Austin Film Society Trailer (0:52)
A nicely edited trailer with modern-looking credits, prepared for an Austin Film Society presentation of the 4K restoration, which I’m guessing is the one from which the transfer on this disc was drawn.

Oscar looses his rag with the train conductor

Image Gallery
45 screens of promotional and behind-the-scenes photos, dayglo lobby cards, and posters, one of which is accompanied by what looks like an early concept drawing. I really liked the accidental minimalism of this one.

Booklet
The lead essay by freelance writer, critic and film historian, Pamela Hutchinson, examines the film and its co-star, Carole Lombard, and makes some astute observations about the considerable appeal of both. Following this, there is an extract from an interview with Howard Hawks conducted by film historian Joseph McBride, in which Hawks talks about the inception of the picture, the speed with which it was completed, and working with Barrymore and Lombard. He also claims that none of the characters were based anyone he knew. This is joined by an excerpt from a 1962 interview with Hawks by film historian and then filmmaker-to-be, Peter Bogdanovich, where Hawks discusses creating pace through dialogue rather than through rapid editing and some lessons learned from his work on silent two-reelers. He also provides an authoritative version of the most commonly told story in this disc’s special features about how he convinced Lombard too loosen up to play Lily with more confidence. Lastly, we have extracts from three contemporary reviews and two later reappraisals. As ever, the booklet is illustrated with publicity imagery and includes the main credits for the film.

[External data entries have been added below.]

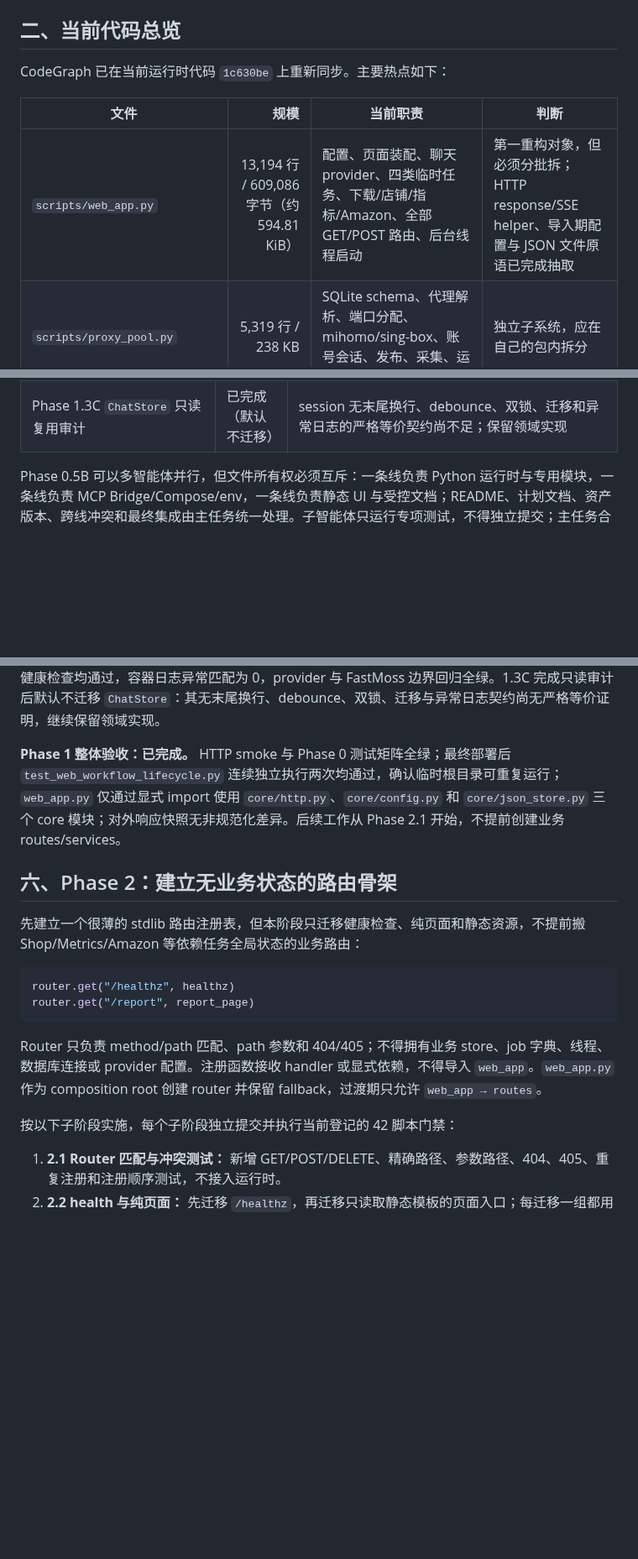
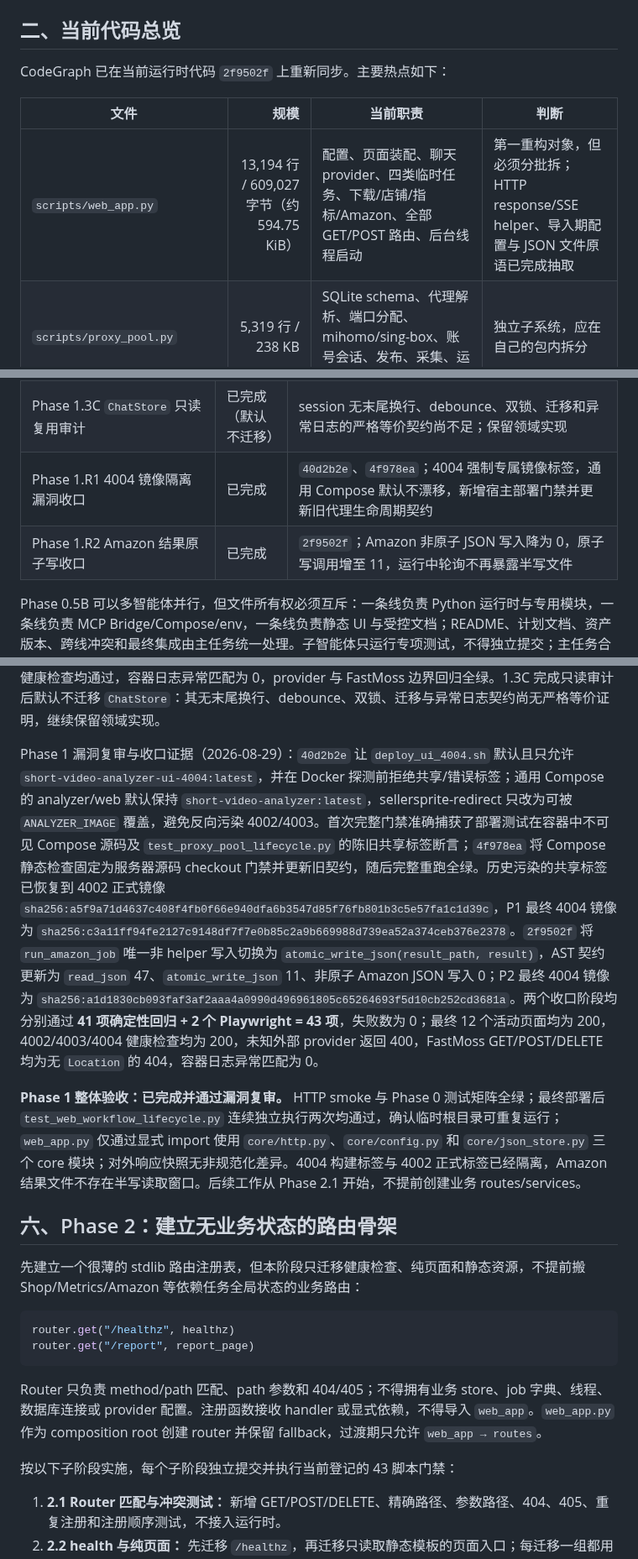
Before and after one commit to Joe1905/Video_analyzer, a Markdown page: docs/refactor-plan-decouple-normalize-2026-08-01.md, 3 parts joined by grey strips. Shown at 84% size. GitHub-like rendering; blank space fills up the shorter version.

Commit message:
docs: record phase 1 vulnerability closure

```diff
--- a/docs/refactor-plan-decouple-normalize-2026-08-01.md
+++ b/docs/refactor-plan-decouple-normalize-2026-08-01.md
@@ -43,11 +43,11 @@ git merge-base --is-ancestor b364276 v2
 
 ## 二、当前代码总览
 
-CodeGraph 已在当前运行时代码 `1c630be` 上重新同步。主要热点如下：
+CodeGraph 已在当前运行时代码 `2f9502f` 上重新同步。主要热点如下：
 
 | 文件 | 规模 | 当前职责 | 判断 |
 | --- | ---: | --- | --- |
-| `scripts/web_app.py` | 13,194 行 / 609,086 字节（约 594.81 KiB） | 配置、页面装配、聊天 provider、四类临时任务、下载/店铺/指标/Amazon、全部 GET/POST 路由、后台线程启动 | 第一重构对象，但必须分批拆；HTTP response/SSE helper、导入期配置与 JSON 文件原语已完成抽取 |
+| `scripts/web_app.py` | 13,194 行 / 609,027 字节（约 594.75 KiB） | 配置、页面装配、聊天 provider、四类临时任务、下载/店铺/指标/Amazon、全部 GET/POST 路由、后台线程启动 | 第一重构对象，但必须分批拆；HTTP response/SSE helper、导入期配置与 JSON 文件原语已完成抽取 |
 | `scripts/proxy_pool.py` | 5,319 行 / 238 KB | SQLite schema、代理解析、端口分配、mihomo/sing-box、账号会话、发布、采集、运行时状态 | 独立子系统，应在自己的包内拆分 |
 | `scripts/hot_video_report.py` | 4,032 行 / 178 KB | 日报采集、下载、单视频分析、LLM 摘要、恢复与持久化 | 已有清晰文件边界，先稳定接口，不优先内部大拆 |
 | `scripts/tools.py` | 1,470 行 / 72 KB | 聊天工具归一与执行、视频分析子进程 | 需要把“聊天工具”和“视频执行器”分开 |
@@ -280,6 +280,8 @@ find data -maxdepth 1 -iname '*fastmoss*' -print
 | Phase 1.3A `core/json_store.py` 原子原语与故障注入 | 已完成 | `1f231c4`；纯 stdlib JSON 原语、12 项专项测试和同进程规范化路径写锁通过，服务器完整门禁全绿 |
 | Phase 1.3B `web_app` helper 切换 | 已完成 | `1c630be`；47 个读、10 个原子写、旧 helper 定义 0 的 AST 契约通过，服务器完整门禁全绿 |
 | Phase 1.3C `ChatStore` 只读复用审计 | 已完成（默认不迁移） | session 无末尾换行、debounce、双锁、迁移和异常日志的严格等价契约尚不足；保留领域实现 |
+| Phase 1.R1 4004 镜像隔离漏洞收口 | 已完成 | `40d2b2e`、`4f978ea`；4004 强制专属镜像标签，通用 Compose 默认不漂移，新增宿主部署门禁并更新旧代理生命周期契约 |
+| Phase 1.R2 Amazon 结果原子写收口 | 已完成 | `2f9502f`；Amazon 非原子 JSON 写入降为 0，原子写调用增至 11，运行中轮询不再暴露半写文件 |
 
 Phase 0.5B 可以多智能体并行，但文件所有权必须互斥：一条线负责 Python 运行时与专用模块，一条线负责 MCP Bridge/Compose/env，一条线负责静态 UI 与受控文档；README、计划文档、资产版本、跨线冲突和最终集成由主任务统一处理。子智能体只运行专项测试，不得独立提交；主任务合并审计后统一提交和部署。
 
@@ -354,7 +356,9 @@ Phase 1.3 已按以下子阶段完成；每个运行时子阶段均独立提交
 
 Phase 1.3 最终证据（2026-08-29）：`1f231c4`（1.3A）服务器镜像 `sha256:b8ac407aab6efca544ffd0538be01fc5bcef80126b6dcfc0fd63305e63f1b510` 新增纯 stdlib `read_json` 与 `atomic_write_json`。原子写入是明确的可靠性变化：按规范化路径提供同进程写锁、以等待者计数回收锁条目，在目标同目录创建临时文件，完成 flush/fsync 后以 `os.replace` 替换；序列化、文件描述符、fsync 或替换失败时均清理临时文件并保留旧目标。12 项专项测试覆盖缺失/损坏 JSON、输出字节契约、序列化/替换/fsync/描述符故障、异常后锁释放、锁规范化与回收；Windows 因文件共享语义跳过 POSIX 并发读取项，服务器 Linux 全部执行。`1c630be`（1.3B）服务器镜像 `sha256:55ca43a5465e62080ceae41e7861ba7015a7b2125cb4da7d4a03d4a1e7926365` 只让 `web_app.py` 显式导入原语，AST 终审确认 `read_json` 调用 47、`atomic_write_json` 调用 10、旧 `read_json`/`write_json` 定义和 `write_json` 调用均为 0、`json.dump` 为 0；唯一 Amazon `result_path.write_text(json.dumps(...))` 非 helper 写入仍为 1 并保持不动。两个阶段均通过 **40 项确定性回归 + 2 个 Playwright = 42 项**，失败数为 0；12 个活动页面均为 200，4002/4003/4004 健康检查均通过，容器日志异常匹配为 0，provider 与 FastMoss 边界回归全绿。1.3C 完成只读审计后默认不迁移 `ChatStore`：其无末尾换行、debounce、双锁、迁移与异常日志契约尚无严格等价证明，继续保留领域实现。
 
-**Phase 1 整体验收：已完成。** HTTP smoke 与 Phase 0 测试矩阵全绿；最终部署后 `test_web_workflow_lifecycle.py` 连续独立执行两次均通过，确认临时根目录可重复运行；`web_app.py` 仅通过显式 import 使用 `core/http.py`、`core/config.py` 和 `core/json_store.py` 三个 core 模块；对外响应快照无非规范化差异。后续工作从 Phase 2.1 开始，不提前创建业务 routes/services。
+Phase 1 漏洞复审与收口证据（2026-08-29）：`40d2b2e` 让 `deploy_ui_4004.sh` 默认且只允许 `short-video-analyzer-ui-4004:latest`，并在 Docker 探测前拒绝共享/错误标签；通用 Compose 的 analyzer/web 默认保持 `short-video-analyzer:latest`，sellersprite-redirect 只改为可被 `ANALYZER_IMAGE` 覆盖，避免反向污染 4002/4003。首次完整门禁准确捕获了部署测试在容器中不可见 Compose 源码及 `test_proxy_pool_lifecycle.py` 的陈旧共享标签断言；`4f978ea` 将 Compose 静态检查固定为服务器源码 checkout 门禁并更新旧契约，随后完整重跑全绿。历史污染的共享标签已恢复到 4002 正式镜像 `sha256:a5f9a71d4637c408f4fb0f66e940dfa6b3547d85f76fb801b3c5e57fa1c1d39c`，P1 最终 4004 镜像为 `sha256:c3a11ff94fe2127c9148df7f7e0b85c2a9b669988d739ea52a374ceb376e2378`。`2f9502f` 将 `run_amazon_job` 唯一非 helper 写入切换为 `atomic_write_json(result_path, result)`，AST 契约更新为 `read_json` 47、`atomic_write_json` 11、非原子 Amazon JSON 写入 0；P2 最终 4004 镜像为 `sha256:a1d1830cb093faf3af2aaa4a0990d496961805c65264693f5d10cb252cd3681a`。两个收口阶段均分别通过 **41 项确定性回归 + 2 个 Playwright = 43 项**，失败数为 0；最终 12 个活动页面均为 200，4002/4003/4004 健康检查均为 200，未知外部 provider 返回 400，FastMoss GET/POST/DELETE 均为无 `Location` 的 404，容器日志异常匹配为 0。
+
+**Phase 1 整体验收：已完成并通过漏洞复审。** HTTP smoke 与 Phase 0 测试矩阵全绿；最终部署后 `test_web_workflow_lifecycle.py` 连续独立执行两次均通过，确认临时根目录可重复运行；`web_app.py` 仅通过显式 import 使用 `core/http.py`、`core/config.py` 和 `core/json_store.py` 三个 core 模块；对外响应快照无非规范化差异。4004 构建标签与 4002 正式标签已经隔离，Amazon 结果文件不存在半写读取窗口。后续工作从 Phase 2.1 开始，不提前创建业务 routes/services。
 
 ## 六、Phase 2：建立无业务状态的路由骨架
 
@@ -367,7 +371,7 @@ router.get("/report", report_page)
 
 Router 只负责 method/path 匹配、path 参数和 404/405；不得拥有业务 store、job 字典、线程、数据库连接或 provider 配置。注册函数接收 handler 或显式依赖，不得导入 `web_app`。`web_app.py` 作为 composition root 创建 router 并保留 fallback，过渡期只允许 `web_app → routes`。
 
-按以下子阶段实施，每个子阶段独立提交并执行当前登记的 42 脚本门禁：
+按以下子阶段实施，每个子阶段独立提交并执行当前登记的 43 脚本门禁：
 
 1. **2.1 Router 匹配与冲突测试：** 新增 GET/POST/DELETE、精确路径、参数路径、404、405、重复注册和注册顺序测试，不接入运行时。
 2. **2.2 health 与纯页面：** 先迁移 `/healthz`，再迁移只读取静态模板的页面入口；每迁移一组都用路由表快照确认 URL、method 和 handler 唯一。
```
Also changed, not shown: other parts of docs/refactor-plan-decouple-normalize-2026-08-01.md (+8 -8 lines).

summary

An absolute joy of a screwball comedy that is driven along by snappy, quickfire dialogue, brisk direction, two gloriously comical lead performances and a belter of a supporting cast. It was one of two parents of a subgenre that would produce several more bona fide classics, including some by Hawks himself, and is frankly still more fun than just about anything I’ve watched so far all year. A solid transfer and some nicely chosen extras make this a must. Highly recommended.

Twentieth Century Blu-ray cover
Twentieth Century

USA 1934
91 mins
directed by
Howard Hawks
produced by
Howard Hawks
written by
Ben Hecht
Charles MacArthur
based on the play Napoleon of Broadway by
Charles Bruce Millholland
cinematography
Joseph August
editing
Gene Havlick
starring
John Barrymore
Carole Lombard
Walter Connolly
Roscoe Karns
Ralph Forbes
Charles Lane (as Charles Levison)
Etienne Girardot
Dale Fuller
Edgar Kennedy
Billie Seward

disc details
region B
video
1.37:1
sound
LPCM 1.0 mono
languages
English
subtitles
English SDH
extras
Audio Commentary with Farran Smith Nehme
Lucy Bolton on Carole Lombard
Peter Bogdanovich Recommends ‘Twentieth Century’
Super 8 Version
The Campbell Playhouse: ‘Twentieth Century’ (1939)
Austin Film Society Trailer
Image Gallery
Booklet

distributor
Indicator [Powerhouse Films]
release date
22 March 2021
review posted
3 April 2021

See all of Slarek's reviews